WHAT TO WORK ON:
Lines with the word "templates" in them must be copied from the records below.

RECORDS PROVIDED:
+ + + + +
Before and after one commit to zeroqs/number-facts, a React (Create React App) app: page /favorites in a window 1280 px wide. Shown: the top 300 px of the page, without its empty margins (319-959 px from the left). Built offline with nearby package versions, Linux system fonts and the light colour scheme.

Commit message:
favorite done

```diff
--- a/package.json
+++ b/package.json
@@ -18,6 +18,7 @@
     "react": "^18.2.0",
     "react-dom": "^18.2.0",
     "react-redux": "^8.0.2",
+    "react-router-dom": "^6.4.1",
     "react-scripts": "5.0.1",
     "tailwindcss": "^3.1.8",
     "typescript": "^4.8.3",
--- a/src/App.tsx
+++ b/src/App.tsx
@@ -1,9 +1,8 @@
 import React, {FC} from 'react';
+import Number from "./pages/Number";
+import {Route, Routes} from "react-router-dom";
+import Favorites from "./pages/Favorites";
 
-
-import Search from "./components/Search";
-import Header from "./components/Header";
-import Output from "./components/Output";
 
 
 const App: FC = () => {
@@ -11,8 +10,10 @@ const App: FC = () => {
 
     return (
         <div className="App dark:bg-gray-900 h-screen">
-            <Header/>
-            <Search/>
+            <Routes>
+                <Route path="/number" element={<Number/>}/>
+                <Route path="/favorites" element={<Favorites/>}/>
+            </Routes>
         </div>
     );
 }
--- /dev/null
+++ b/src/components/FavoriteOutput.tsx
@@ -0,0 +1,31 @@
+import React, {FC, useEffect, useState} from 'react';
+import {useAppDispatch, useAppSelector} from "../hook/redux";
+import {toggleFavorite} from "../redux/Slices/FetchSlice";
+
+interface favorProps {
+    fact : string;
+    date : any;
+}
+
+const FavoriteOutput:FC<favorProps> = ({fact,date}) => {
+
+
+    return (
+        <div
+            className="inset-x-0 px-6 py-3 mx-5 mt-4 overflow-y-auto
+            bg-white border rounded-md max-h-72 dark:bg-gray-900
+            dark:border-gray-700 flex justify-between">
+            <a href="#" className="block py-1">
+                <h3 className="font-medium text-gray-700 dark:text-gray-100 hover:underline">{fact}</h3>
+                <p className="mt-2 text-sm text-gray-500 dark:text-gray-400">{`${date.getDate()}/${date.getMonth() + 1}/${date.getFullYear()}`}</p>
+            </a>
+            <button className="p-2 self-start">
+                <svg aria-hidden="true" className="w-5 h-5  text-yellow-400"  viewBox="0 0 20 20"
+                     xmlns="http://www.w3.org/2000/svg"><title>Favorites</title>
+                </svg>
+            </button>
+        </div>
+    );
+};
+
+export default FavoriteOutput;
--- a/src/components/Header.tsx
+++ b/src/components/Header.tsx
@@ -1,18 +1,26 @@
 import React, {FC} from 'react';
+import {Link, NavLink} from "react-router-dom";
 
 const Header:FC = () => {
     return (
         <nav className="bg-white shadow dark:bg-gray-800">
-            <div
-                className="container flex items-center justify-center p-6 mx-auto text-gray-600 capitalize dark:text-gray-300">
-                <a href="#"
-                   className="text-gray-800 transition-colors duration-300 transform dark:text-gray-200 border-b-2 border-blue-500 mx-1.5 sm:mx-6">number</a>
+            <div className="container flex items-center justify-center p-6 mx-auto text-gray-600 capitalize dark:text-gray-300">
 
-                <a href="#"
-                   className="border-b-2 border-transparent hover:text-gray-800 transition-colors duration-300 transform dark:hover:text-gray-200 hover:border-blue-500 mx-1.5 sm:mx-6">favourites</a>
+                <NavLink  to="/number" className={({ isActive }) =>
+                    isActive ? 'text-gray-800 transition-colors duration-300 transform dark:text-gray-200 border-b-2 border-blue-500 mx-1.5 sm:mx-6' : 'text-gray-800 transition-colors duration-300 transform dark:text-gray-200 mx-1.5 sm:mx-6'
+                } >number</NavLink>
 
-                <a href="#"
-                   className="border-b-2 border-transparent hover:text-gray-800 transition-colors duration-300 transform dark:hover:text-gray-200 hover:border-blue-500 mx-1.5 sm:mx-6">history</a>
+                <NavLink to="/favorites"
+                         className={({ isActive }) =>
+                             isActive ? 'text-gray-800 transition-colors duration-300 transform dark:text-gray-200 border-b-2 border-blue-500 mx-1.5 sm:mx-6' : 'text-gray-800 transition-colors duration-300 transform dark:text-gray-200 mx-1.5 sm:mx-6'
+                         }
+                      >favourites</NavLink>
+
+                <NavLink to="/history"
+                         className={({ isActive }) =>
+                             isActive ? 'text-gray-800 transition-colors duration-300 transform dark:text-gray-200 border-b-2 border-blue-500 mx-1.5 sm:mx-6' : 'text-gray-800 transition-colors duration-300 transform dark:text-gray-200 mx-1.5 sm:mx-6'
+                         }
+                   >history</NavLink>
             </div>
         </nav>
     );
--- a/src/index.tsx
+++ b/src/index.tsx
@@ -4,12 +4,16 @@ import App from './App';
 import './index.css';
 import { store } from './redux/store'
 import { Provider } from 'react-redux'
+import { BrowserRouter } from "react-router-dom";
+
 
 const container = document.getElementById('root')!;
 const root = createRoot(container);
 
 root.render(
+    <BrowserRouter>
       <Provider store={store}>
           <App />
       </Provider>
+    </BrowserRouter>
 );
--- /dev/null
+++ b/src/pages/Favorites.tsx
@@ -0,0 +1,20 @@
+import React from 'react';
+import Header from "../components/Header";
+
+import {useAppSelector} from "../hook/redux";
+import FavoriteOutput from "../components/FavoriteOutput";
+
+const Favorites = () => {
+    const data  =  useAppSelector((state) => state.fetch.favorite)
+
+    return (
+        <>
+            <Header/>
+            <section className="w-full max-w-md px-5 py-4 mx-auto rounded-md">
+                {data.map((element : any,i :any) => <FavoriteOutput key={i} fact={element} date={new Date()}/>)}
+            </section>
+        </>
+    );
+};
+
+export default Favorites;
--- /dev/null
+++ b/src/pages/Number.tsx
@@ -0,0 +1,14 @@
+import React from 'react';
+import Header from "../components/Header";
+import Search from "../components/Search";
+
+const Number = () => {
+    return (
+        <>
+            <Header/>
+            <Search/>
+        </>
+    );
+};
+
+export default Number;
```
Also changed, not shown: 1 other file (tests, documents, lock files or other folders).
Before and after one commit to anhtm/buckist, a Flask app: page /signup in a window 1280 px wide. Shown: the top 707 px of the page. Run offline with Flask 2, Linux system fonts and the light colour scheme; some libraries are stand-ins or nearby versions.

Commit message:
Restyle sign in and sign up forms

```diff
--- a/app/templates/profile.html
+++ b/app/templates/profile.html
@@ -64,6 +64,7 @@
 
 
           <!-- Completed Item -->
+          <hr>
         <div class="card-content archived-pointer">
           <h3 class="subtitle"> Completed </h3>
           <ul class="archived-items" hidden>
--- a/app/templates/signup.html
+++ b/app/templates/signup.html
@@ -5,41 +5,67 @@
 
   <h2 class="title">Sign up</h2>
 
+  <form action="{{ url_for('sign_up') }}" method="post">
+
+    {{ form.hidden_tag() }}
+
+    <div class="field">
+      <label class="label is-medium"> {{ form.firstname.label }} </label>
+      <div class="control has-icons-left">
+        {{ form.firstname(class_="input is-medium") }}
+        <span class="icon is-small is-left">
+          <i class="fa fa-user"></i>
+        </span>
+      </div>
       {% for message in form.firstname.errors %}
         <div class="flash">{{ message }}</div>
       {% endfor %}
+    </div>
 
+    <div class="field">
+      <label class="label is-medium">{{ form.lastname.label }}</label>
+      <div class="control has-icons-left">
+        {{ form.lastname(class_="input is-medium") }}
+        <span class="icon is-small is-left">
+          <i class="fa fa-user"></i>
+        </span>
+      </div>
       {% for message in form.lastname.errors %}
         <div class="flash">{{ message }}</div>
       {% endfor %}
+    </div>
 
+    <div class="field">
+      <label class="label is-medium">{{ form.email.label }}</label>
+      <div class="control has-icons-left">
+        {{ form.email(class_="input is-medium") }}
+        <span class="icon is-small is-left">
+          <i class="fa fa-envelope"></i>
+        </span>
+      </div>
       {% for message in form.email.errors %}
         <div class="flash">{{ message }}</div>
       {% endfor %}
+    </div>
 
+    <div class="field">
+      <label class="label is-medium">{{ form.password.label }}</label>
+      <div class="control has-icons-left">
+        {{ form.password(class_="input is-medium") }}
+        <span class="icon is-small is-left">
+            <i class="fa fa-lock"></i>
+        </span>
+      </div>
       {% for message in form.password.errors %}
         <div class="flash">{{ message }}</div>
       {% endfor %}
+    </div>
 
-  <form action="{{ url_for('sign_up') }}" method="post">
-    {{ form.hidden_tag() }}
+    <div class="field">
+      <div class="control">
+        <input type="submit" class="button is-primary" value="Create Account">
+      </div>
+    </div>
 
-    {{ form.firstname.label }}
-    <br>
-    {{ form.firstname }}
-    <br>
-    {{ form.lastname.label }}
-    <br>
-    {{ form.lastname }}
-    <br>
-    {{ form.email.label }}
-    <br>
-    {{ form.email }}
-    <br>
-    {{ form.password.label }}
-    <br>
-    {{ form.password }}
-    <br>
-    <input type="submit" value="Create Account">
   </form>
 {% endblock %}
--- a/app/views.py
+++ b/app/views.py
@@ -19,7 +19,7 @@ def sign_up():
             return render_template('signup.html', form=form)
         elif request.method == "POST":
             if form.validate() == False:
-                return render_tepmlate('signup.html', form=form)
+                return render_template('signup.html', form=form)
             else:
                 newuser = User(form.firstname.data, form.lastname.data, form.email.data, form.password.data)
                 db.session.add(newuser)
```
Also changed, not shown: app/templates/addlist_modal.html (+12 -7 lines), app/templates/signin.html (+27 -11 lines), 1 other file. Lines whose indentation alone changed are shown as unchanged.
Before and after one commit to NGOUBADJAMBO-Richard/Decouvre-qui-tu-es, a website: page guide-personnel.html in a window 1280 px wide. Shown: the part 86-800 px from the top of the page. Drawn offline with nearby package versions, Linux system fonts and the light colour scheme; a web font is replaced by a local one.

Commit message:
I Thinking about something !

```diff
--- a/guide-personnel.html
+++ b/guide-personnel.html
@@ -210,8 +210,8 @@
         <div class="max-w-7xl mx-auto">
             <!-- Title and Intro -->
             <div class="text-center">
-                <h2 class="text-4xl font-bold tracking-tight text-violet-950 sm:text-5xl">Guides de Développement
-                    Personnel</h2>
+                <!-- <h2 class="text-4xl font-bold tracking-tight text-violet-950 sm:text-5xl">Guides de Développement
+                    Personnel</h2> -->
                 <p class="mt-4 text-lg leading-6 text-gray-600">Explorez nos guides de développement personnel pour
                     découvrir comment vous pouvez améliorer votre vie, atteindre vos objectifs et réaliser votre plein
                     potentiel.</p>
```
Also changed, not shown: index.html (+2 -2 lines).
+ + + + +
ANSWER FOR THIS EXERCISE:
--- a/app/templates/profile.html
+++ b/app/templates/profile.html
--- a/app/templates/signup.html
+++ b/app/templates/signup.html
Also changed, not shown: app/templates/addlist_modal.html (+12 -7 lines), app/templates/signin.html (+27 -11 lines), 1 other file. Lines whose indentation alone changed are shown as unchanged.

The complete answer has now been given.